• Task goal: Instruction for the entries that follow: retype exactly the lines from the line with "-set $menu wofi --show=drun --lines=6" to the line with "# bar toggle, hide or show", both included, and omit all others.

• Recorded data:
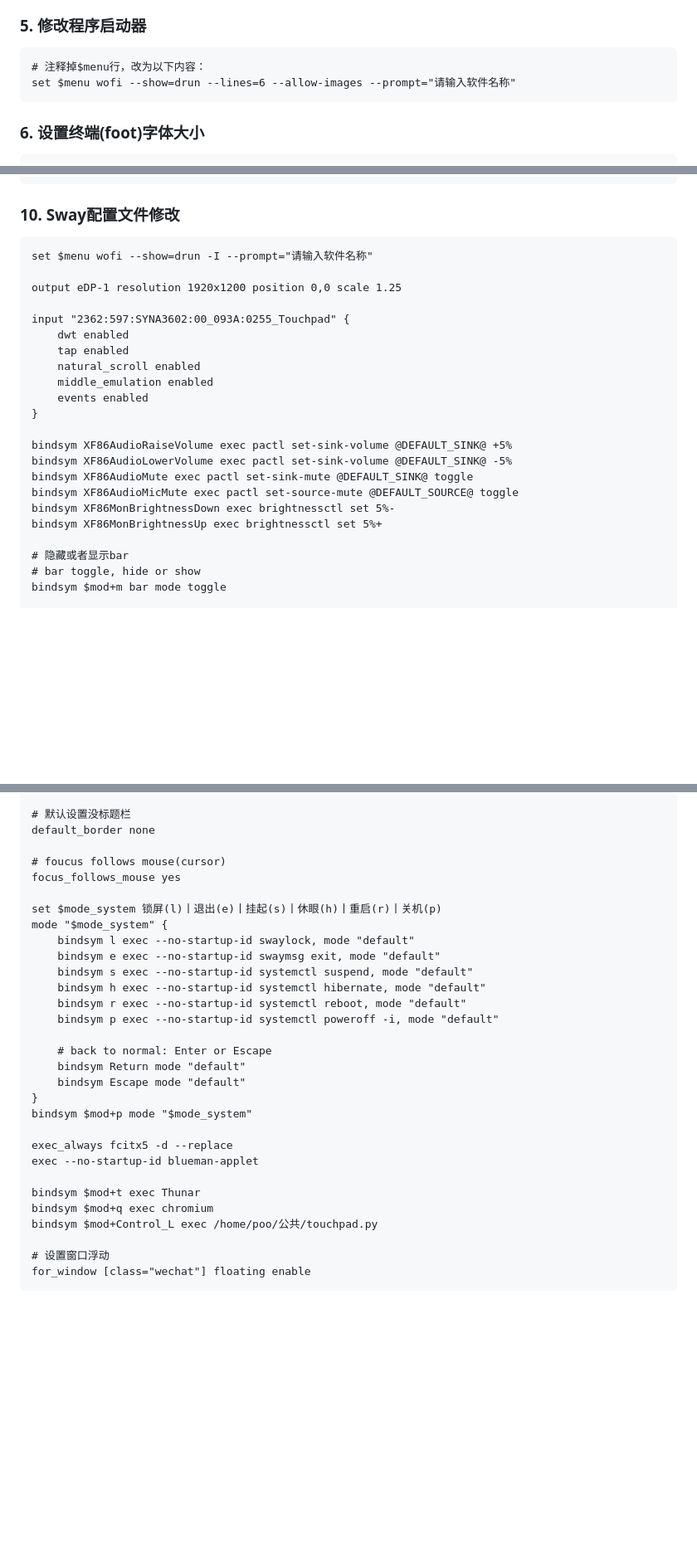
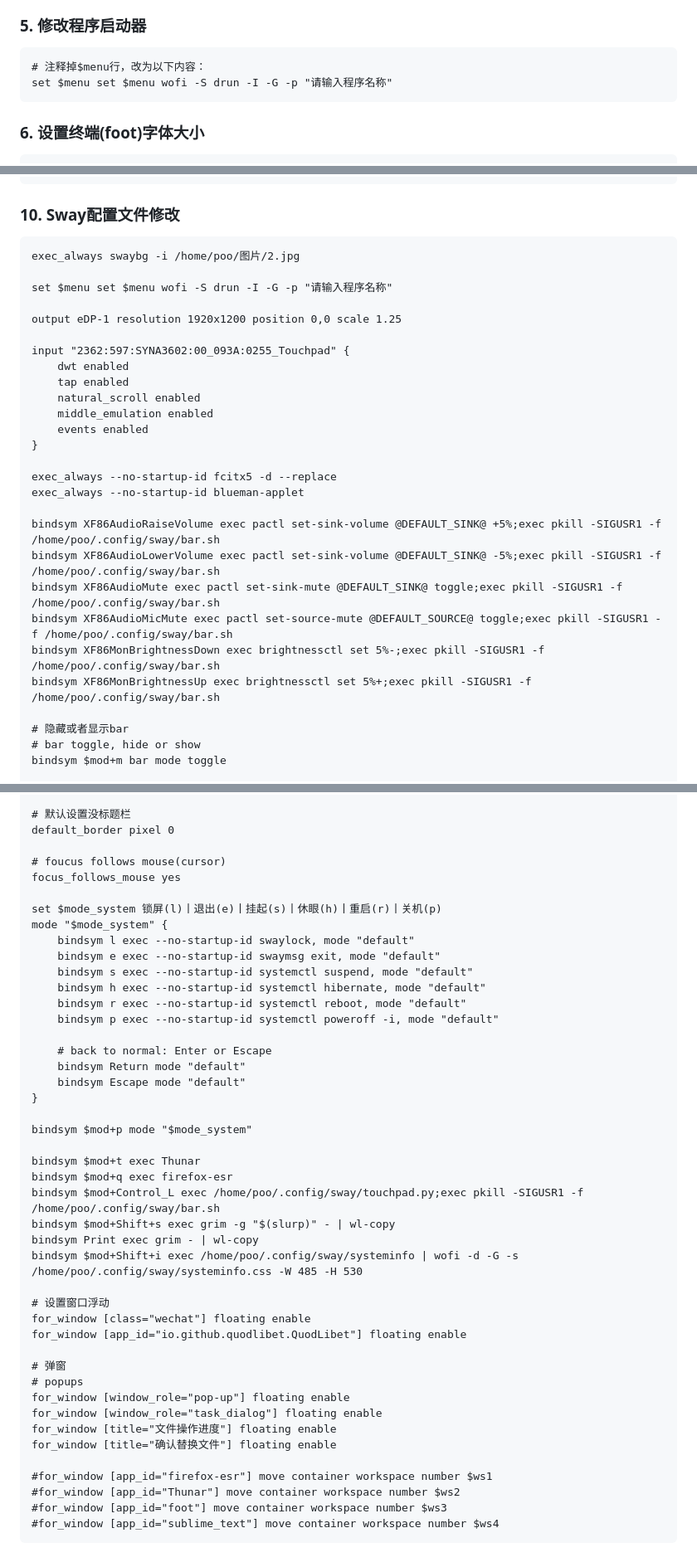
Before and after one commit to testpoo/PyBlog, a Markdown page: content/debian+sway安装教程.md, 3 parts joined by grey strips. Shown: that part at 83% size. Rendered like a GitHub page; blank space fills up the shorter version.

Commit message:
更新文章

````diff
--- a/content/debian+sway安装教程.md
+++ b/content/debian+sway安装教程.md
@@ -48,7 +51,7 @@ cp /etc/sway/config ~/.config/sway/
 
 ```
 # 注释掉$menu行，改为以下内容：
-set $menu wofi --show=drun --lines=6 --allow-images --prompt="请输入软件名称"
+set $menu set $menu wofi -S drun -I -G -p "请输入程序名称"
 ```
 
 ### 6. 设置终端(foot)字体大小
@@ -89,7 +92,9 @@ input "2362:597:SYNA3602:00_093A:0255_Touchpad" {
 ### 10. Sway配置文件修改
 
 ```
-set $menu wofi --show=drun -I --prompt="请输入软件名称"
+exec_always swaybg -i /home/poo/图片/2.jpg
+
+set $menu set $menu wofi -S drun -I -G -p "请输入程序名称"
 
 output eDP-1 resolution 1920x1200 position 0,0 scale 1.25
 
@@ -101,12 +106,15 @@ input "2362:597:SYNA3602:00_093A:0255_Touchpad" {
     events enabled
 }
 
-bindsym XF86AudioRaiseVolume exec pactl set-sink-volume @DEFAULT_SINK@ +5%
-bindsym XF86AudioLowerVolume exec pactl set-sink-volume @DEFAULT_SINK@ -5%
-bindsym XF86AudioMute exec pactl set-sink-mute @DEFAULT_SINK@ toggle
-bindsym XF86AudioMicMute exec pactl set-source-mute @DEFAULT_SOURCE@ toggle
-bindsym XF86MonBrightnessDown exec brightnessctl set 5%-
-bindsym XF86MonBrightnessUp exec brightnessctl set 5%+
+exec_always --no-startup-id fcitx5 -d --replace
+exec_always --no-startup-id blueman-applet
+
+bindsym XF86AudioRaiseVolume exec pactl set-sink-volume @DEFAULT_SINK@ +5%;exec pkill -SIGUSR1 -f /home/poo/.config/sway/bar.sh
+bindsym XF86AudioLowerVolume exec pactl set-sink-volume @DEFAULT_SINK@ -5%;exec pkill -SIGUSR1 -f /home/poo/.config/sway/bar.sh
+bindsym XF86AudioMute exec pactl set-sink-mute @DEFAULT_SINK@ toggle;exec pkill -SIGUSR1 -f /home/poo/.config/sway/bar.sh
+bindsym XF86AudioMicMute exec pactl set-source-mute @DEFAULT_SOURCE@ toggle;exec pkill -SIGUSR1 -f /home/poo/.config/sway/bar.sh
+bindsym XF86MonBrightnessDown exec brightnessctl set 5%-;exec pkill -SIGUSR1 -f /home/poo/.config/sway/bar.sh
+bindsym XF86MonBrightnessUp exec brightnessctl set 5%+;exec pkill -SIGUSR1 -f /home/poo/.config/sway/bar.sh
 
 # 隐藏或者显示bar
 # bar toggle, hide or show
@@ -125,7 +133,7 @@ bindsym $mod+Shift+Tab workspace prev
 # bindsym $mod+b border toggle
 
 # 默认设置没标题栏
-default_border none
+default_border pixel 0
 
 # foucus follows mouse(cursor)
 focus_follows_mouse yes
@@ -143,15 +151,29 @@ mode "$mode_system" {
     bindsym Return mode "default"
     bindsym Escape mode "default"
 }
+
 bindsym $mod+p mode "$mode_system"
 
-exec_always fcitx5 -d --replace
-exec --no-startup-id blueman-applet
-
 bindsym $mod+t exec Thunar
-bindsym $mod+q exec chromium
-bindsym $mod+Control_L exec /home/poo/公共/touchpad.py
+bindsym $mod+q exec firefox-esr
+bindsym $mod+Control_L exec /home/poo/.config/sway/touchpad.py;exec pkill -SIGUSR1 -f /home/poo/.config/sway/bar.sh
+bindsym $mod+Shift+s exec grim -g "$(slurp)" - | wl-copy
+bindsym Print exec grim - | wl-copy
+bindsym $mod+Shift+i exec /home/poo/.config/sway/systeminfo | wofi -d -G -s /home/poo/.config/sway/systeminfo.css -W 485 -H 530
 
 # 设置窗口浮动
 for_window [class="wechat"] floating enable
+for_window [app_id="io.github.quodlibet.QuodLibet"] floating enable
+
+# 弹窗
+# popups
+for_window [window_role="pop-up"] floating enable
+for_window [window_role="task_dialog"] floating enable
+for_window [title="文件操作进度"] floating enable
+for_window [title="确认替换文件"] floating enable
+
+#for_window [app_id="firefox-esr"] move container workspace number $ws1
+#for_window [app_id="Thunar"] move container workspace number $ws2
+#for_window [app_id="foot"] move container workspace number $ws3
+#for_window [app_id="sublime_text"] move container workspace number $ws4
 ```
````
Also changed, not shown: other parts of content/debian+sway安装教程.md (+4 -1 lines), content/debian安装设置.md (+2 -4 lines).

• Written response:
-set $menu wofi --show=drun --lines=6 --allow-images --prompt="请输入软件名称"
+set $menu set $menu wofi -S drun -I -G -p "请输入程序名称"
 ```
 
 ### 6. 设置终端(foot)字体大小
@@ -89,7 +92,9 @@ input "2362:597:SYNA3602:00_093A:0255_Touchpad" {
 ### 10. Sway配置文件修改
 
 ```
-set $menu wofi --show=drun -I --prompt="请输入软件名称"
+exec_always swaybg -i /home/poo/图片/2.jpg
+
+set $menu set $menu wofi -S drun -I -G -p "请输入程序名称"
 
 output eDP-1 resolution 1920x1200 position 0,0 scale 1.25
 
@@ -101,12 +106,15 @@ input "2362:597:SYNA3602:00_093A:0255_Touchpad" {
     events enabled
 }
 
-bindsym XF86AudioRaiseVolume exec pactl set-sink-volume @DEFAULT_SINK@ +5%
-bindsym XF86AudioLowerVolume exec pactl set-sink-volume @DEFAULT_SINK@ -5%
-bindsym XF86AudioMute exec pactl set-sink-mute @DEFAULT_SINK@ toggle
-bindsym XF86AudioMicMute exec pactl set-source-mute @DEFAULT_SOURCE@ toggle
-bindsym XF86MonBrightnessDown exec brightnessctl set 5%-
-bindsym XF86MonBrightnessUp exec brightnessctl set 5%+
+exec_always --no-startup-id fcitx5 -d --replace
+exec_always --no-startup-id blueman-applet
+
+bindsym XF86AudioRaiseVolume exec pactl set-sink-volume @DEFAULT_SINK@ +5%;exec pkill -SIGUSR1 -f /home/poo/.config/sway/bar.sh
+bindsym XF86AudioLowerVolume exec pactl set-sink-volume @DEFAULT_SINK@ -5%;exec pkill -SIGUSR1 -f /home/poo/.config/sway/bar.sh
+bindsym XF86AudioMute exec pactl set-sink-mute @DEFAULT_SINK@ toggle;exec pkill -SIGUSR1 -f /home/poo/.config/sway/bar.sh
+bindsym XF86AudioMicMute exec pactl set-source-mute @DEFAULT_SOURCE@ toggle;exec pkill -SIGUSR1 -f /home/poo/.config/sway/bar.sh
+bindsym XF86MonBrightnessDown exec brightnessctl set 5%-;exec pkill -SIGUSR1 -f /home/poo/.config/sway/bar.sh
+bindsym XF86MonBrightnessUp exec brightnessctl set 5%+;exec pkill -SIGUSR1 -f /home/poo/.config/sway/bar.sh
 
 # 隐藏或者显示bar
 # bar toggle, hide or show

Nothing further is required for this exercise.